The aim of these historic structural reforms, as published by the Attorney General’s Department, is to maximise outcomes for litigants, families and children involved in parenting and property disputes, by addressing deficits in the current two court system. These flaws are stated as including, “inefficiencies, confusion, delays, additional costs and unequal experiences for many families”.
The reforms are also stated to be aimed at expediting cases by eliminating inconsistencies in rules, forms, and procedures that exist in the current parallel court system, thereby streamlining court processes. It is hoped that this will reduce backlogs that have become a product of an incongruent court system. It is envisaged that the FCFCA will expedite matters to resolution more consistently and cheaply than the current two court system for family law matters.
Despite the above structural changes, the FCFCA will operate as Division 1, constituted by current judicial officers of the Family Court, and Division 2, made up of the existing judges of the FCCA. Division 1, as with the current FCA, will handle only family law matters. Division 2, as with the current FCCA, will deal with both family law and general federal law matters.

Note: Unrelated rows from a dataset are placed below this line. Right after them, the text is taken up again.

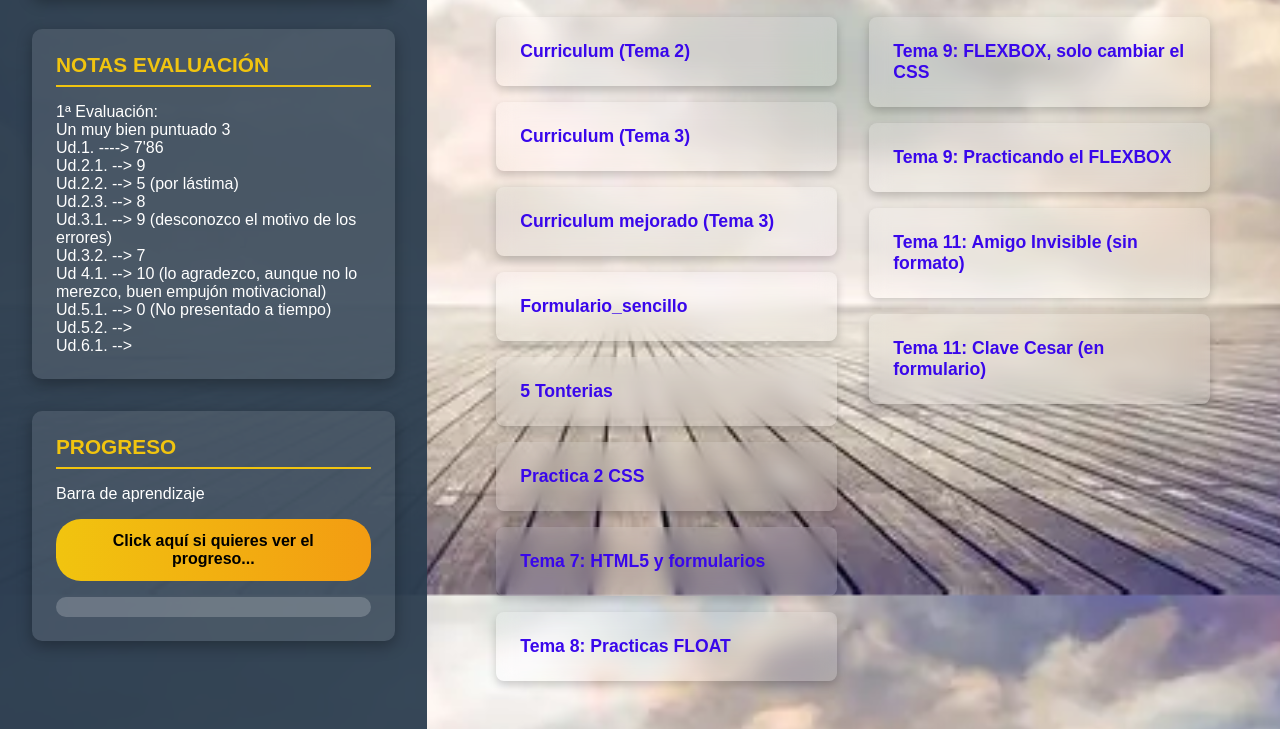
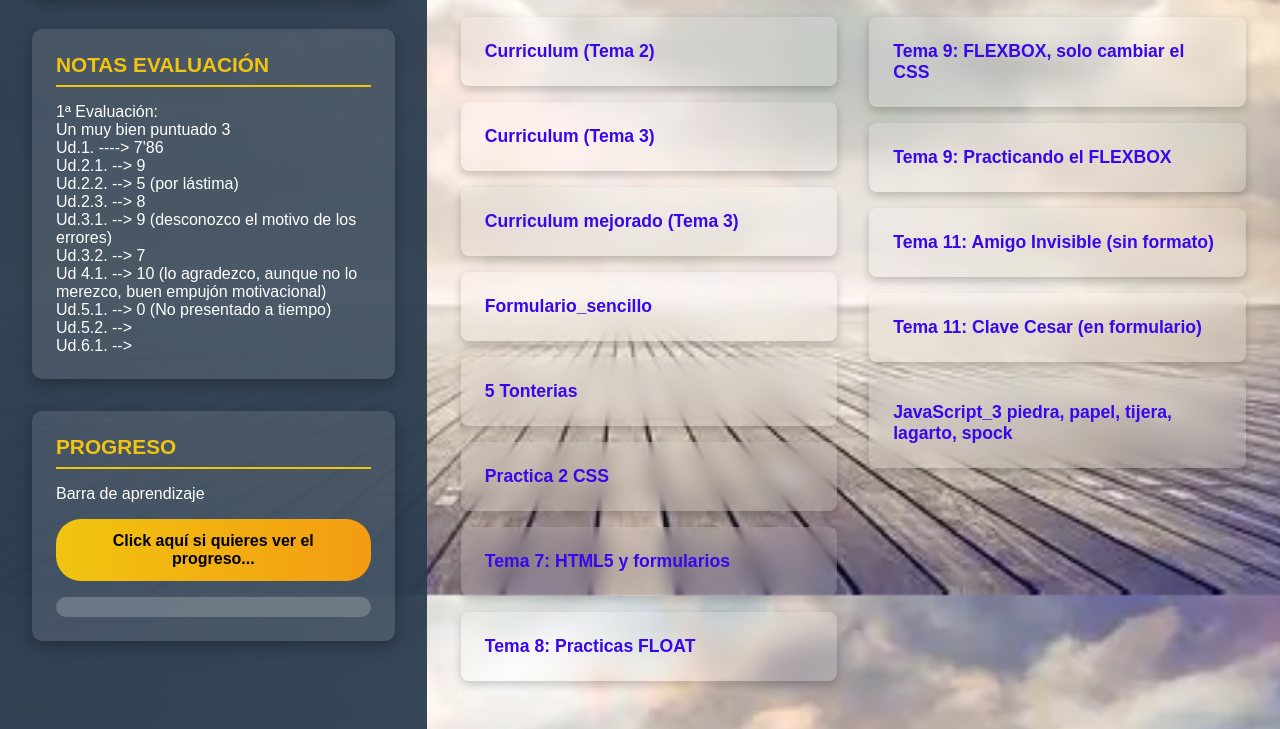
Before and after one commit to JARQUE-ship-it/LM, a plain HTML site: page index.html in a window 1280 px wide. Shown: the part 205-934 px from the top of the page. Drawn offline with Linux system fonts and the light colour scheme.

Commit message:
Update index.html

```diff
--- a/index.html
+++ b/index.html
@@ -263,6 +263,7 @@
                         <li><a href="FLEX/index.html">Tema 9: Practicando el FLEXBOX</a></li>
                         <li><a href="Amigo-Invisible/index.html">Tema 11: Amigo Invisible (sin formato)</a></li>
                         <li><a href="formulario_clave_cesar/index.html">Tema 11: Clave Cesar (en formulario)</a></li>
+                        <li><a href="spock">JavaScript_3 piedra, papel, tijera, lagarto, spock</a></li>
                     </ul>
                 </div>
             </div>
```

The Attorney-General’s Department describes the FCFCA as having a “single federal point of entry for all Australian family law matters”, with the continued prioritisation of urgent and high risk matters and each case being allocated a “relevant judge and division with the right expertise and capacity”.
The FCFCA will function under a single Chief Justice supported by a Deputy Chief Justice, and each of these Justices will have dual commission to both of the FCFCA divisions. These appointments are with a view to increasing effective allocations of cases across the divisions, allowing the FCFCA to run via a common case management process. The objective is to achieve consistency and proficient management of cases.
The common case management process across the divisions is aimed at creating a unified FCFCA and instilling confidence in litigants whose disputes will be handled by this court as a whole. The Attorney-General’s Department states that this will aid in the production of readily available information about court processes and requirements, standardise the litigation experience for parties, and give litigants an early insight into the likely costs of filing applications in parenting and property matters.
By removing a significant component of the appellate jurisdiction which currently exists as part of the Family Court, extensive judicial resources will be allocated to hearing first instance matters. It is hoped that this will allow for more cases to be dealt with each year, decrease waiting times and reduce backlogs. The FCFCA will continue to have jurisdiction over family law appeals from State and Territory courts of summary jurisdiction. Both divisions will have this appellate jurisdiction. FLAD will hear all family law appeals from the FCFCA and there are no reforms to existing rights to appeal under the Family Law Act 1975 (Cth).
Subject to passage of legislation, both the FCFCA and FLAD are due to commence on 1 January 2019, with transitional arrangements for cases before the courts at the time of commencement of these reforms. The transitional arrangements are to prevent inconvenience and delay for litigants already before the courts and to ensure that their matters are resolved efficiently.